(Requirement):
Working from the entries that follow, retype each one without any alteration.

(Information shown):
----

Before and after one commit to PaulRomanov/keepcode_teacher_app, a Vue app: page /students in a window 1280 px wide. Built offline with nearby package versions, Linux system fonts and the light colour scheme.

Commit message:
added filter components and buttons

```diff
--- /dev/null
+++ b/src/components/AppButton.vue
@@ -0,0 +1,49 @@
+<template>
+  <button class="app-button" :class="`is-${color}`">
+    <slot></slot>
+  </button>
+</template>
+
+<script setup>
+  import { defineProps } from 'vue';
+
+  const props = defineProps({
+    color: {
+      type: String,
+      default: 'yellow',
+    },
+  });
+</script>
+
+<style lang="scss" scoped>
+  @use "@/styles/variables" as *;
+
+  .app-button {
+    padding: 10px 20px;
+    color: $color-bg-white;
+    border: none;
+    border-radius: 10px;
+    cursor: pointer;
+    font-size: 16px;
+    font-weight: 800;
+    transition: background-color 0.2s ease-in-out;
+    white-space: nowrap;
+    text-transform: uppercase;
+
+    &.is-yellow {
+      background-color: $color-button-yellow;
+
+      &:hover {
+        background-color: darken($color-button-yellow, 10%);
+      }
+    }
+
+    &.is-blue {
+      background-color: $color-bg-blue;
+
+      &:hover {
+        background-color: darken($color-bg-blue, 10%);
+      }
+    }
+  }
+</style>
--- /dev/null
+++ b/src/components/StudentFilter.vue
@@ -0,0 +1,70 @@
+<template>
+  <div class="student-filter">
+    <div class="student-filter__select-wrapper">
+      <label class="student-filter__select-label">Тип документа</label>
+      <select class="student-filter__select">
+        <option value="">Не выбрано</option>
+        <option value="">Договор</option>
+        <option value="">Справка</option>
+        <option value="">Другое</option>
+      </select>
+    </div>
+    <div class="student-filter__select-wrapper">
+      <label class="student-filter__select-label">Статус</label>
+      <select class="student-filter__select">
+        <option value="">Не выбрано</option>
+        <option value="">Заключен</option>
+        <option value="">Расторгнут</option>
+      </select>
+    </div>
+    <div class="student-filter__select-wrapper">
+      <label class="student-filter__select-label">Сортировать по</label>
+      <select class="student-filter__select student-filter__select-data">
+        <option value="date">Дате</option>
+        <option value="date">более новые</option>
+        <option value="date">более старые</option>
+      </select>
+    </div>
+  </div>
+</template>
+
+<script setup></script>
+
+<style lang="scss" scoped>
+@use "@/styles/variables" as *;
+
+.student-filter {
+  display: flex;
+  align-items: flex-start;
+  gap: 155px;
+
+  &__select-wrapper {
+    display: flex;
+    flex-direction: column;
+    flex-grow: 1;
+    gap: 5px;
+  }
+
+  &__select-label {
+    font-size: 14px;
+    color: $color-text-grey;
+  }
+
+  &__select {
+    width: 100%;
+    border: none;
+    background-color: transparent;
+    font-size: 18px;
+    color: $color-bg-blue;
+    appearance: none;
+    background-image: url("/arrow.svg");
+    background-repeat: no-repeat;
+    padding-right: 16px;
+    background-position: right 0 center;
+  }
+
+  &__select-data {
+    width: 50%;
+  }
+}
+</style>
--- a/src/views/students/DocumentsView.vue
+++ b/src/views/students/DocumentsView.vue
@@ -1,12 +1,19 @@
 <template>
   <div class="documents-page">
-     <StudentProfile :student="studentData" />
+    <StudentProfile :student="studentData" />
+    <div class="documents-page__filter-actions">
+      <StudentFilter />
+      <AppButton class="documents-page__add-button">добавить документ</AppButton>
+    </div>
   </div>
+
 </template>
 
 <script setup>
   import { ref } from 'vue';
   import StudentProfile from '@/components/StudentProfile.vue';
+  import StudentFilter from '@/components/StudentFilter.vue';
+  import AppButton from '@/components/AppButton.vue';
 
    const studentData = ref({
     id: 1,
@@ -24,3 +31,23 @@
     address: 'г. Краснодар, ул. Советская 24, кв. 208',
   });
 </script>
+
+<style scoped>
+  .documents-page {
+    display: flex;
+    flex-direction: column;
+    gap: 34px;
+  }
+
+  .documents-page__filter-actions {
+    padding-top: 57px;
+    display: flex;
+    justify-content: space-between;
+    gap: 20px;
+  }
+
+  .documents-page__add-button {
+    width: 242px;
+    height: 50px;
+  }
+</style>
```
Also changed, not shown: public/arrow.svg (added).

----

(Answer area):
Before and after one commit to PaulRomanov/keepcode_teacher_app, a Vue app: page /students in a window 1280 px wide. Built offline with nearby package versions, Linux system fonts and the light colour scheme.

Commit message:
added filter components and buttons

```diff
--- /dev/null
+++ b/src/components/AppButton.vue
@@ -0,0 +1,49 @@
+<template>
+  <button class="app-button" :class="`is-${color}`">
+    <slot></slot>
+  </button>
+</template>
+
+<script setup>
+  import { defineProps } from 'vue';
+
+  const props = defineProps({
+    color: {
+      type: String,
+      default: 'yellow',
+    },
+  });
+</script>
+
+<style lang="scss" scoped>
+  @use "@/styles/variables" as *;
+
+  .app-button {
+    padding: 10px 20px;
+    color: $color-bg-white;
+    border: none;
+    border-radius: 10px;
+    cursor: pointer;
+    font-size: 16px;
+    font-weight: 800;
+    transition: background-color 0.2s ease-in-out;
+    white-space: nowrap;
+    text-transform: uppercase;
+
+    &.is-yellow {
+      background-color: $color-button-yellow;
+
+      &:hover {
+        background-color: darken($color-button-yellow, 10%);
+      }
+    }
+
+    &.is-blue {
+      background-color: $color-bg-blue;
+
+      &:hover {
+        background-color: darken($color-bg-blue, 10%);
+      }
+    }
+  }
+</style>
--- /dev/null
+++ b/src/components/StudentFilter.vue
@@ -0,0 +1,70 @@
+<template>
+  <div class="student-filter">
+    <div class="student-filter__select-wrapper">
+      <label class="student-filter__select-label">Тип документа</label>
+      <select class="student-filter__select">
+        <option value="">Не выбрано</option>
+        <option value="">Договор</option>
+        <option value="">Справка</option>
+        <option value="">Другое</option>
+      </select>
+    </div>
+    <div class="student-filter__select-wrapper">
+      <label class="student-filter__select-label">Статус</label>
+      <select class="student-filter__select">
+        <option value="">Не выбрано</option>
+        <option value="">Заключен</option>
+        <option value="">Расторгнут</option>
+      </select>
+    </div>
+    <div class="student-filter__select-wrapper">
+      <label class="student-filter__select-label">Сортировать по</label>
+      <select class="student-filter__select student-filter__select-data">
+        <option value="date">Дате</option>
+        <option value="date">более новые</option>
+        <option value="date">более старые</option>
+      </select>
+    </div>
+  </div>
+</template>
+
+<script setup></script>
+
+<style lang="scss" scoped>
+@use "@/styles/variables" as *;
+
+.student-filter {
+  display: flex;
+  align-items: flex-start;
+  gap: 155px;
+
+  &__select-wrapper {
+    display: flex;
+    flex-direction: column;
+    flex-grow: 1;
+    gap: 5px;
+  }
+
+  &__select-label {
+    font-size: 14px;
+    color: $color-text-grey;
+  }
+
+  &__select {
+    width: 100%;
+    border: none;
+    background-color: transparent;
+    font-size: 18px;
+    color: $color-bg-blue;
+    appearance: none;
+    background-image: url("/arrow.svg");
+    background-repeat: no-repeat;
+    padding-right: 16px;
+    background-position: right 0 center;
+  }
+
+  &__select-data {
+    width: 50%;
+  }
+}
+</style>
--- a/src/views/students/DocumentsView.vue
+++ b/src/views/students/DocumentsView.vue
@@ -1,12 +1,19 @@
 <template>
   <div class="documents-page">
-     <StudentProfile :student="studentData" />
+    <StudentProfile :student="studentData" />
+    <div class="documents-page__filter-actions">
+      <StudentFilter />
+      <AppButton class="documents-page__add-button">добавить документ</AppButton>
+    </div>
   </div>
+
 </template>
 
 <script setup>
   import { ref } from 'vue';
   import StudentProfile from '@/components/StudentProfile.vue';
+  import StudentFilter from '@/components/StudentFilter.vue';
+  import AppButton from '@/components/AppButton.vue';
 
    const studentData = ref({
     id: 1,
@@ -24,3 +31,23 @@
     address: 'г. Краснодар, ул. Советская 24, кв. 208',
   });
 </script>
+
+<style scoped>
+  .documents-page {
+    display: flex;
+    flex-direction: column;
+    gap: 34px;
+  }
+
+  .documents-page__filter-actions {
+    padding-top: 57px;
+    display: flex;
+    justify-content: space-between;
+    gap: 20px;
+  }
+
+  .documents-page__add-button {
+    width: 242px;
+    height: 50px;
+  }
+</style>
```
Also changed, not shown: public/arrow.svg (added).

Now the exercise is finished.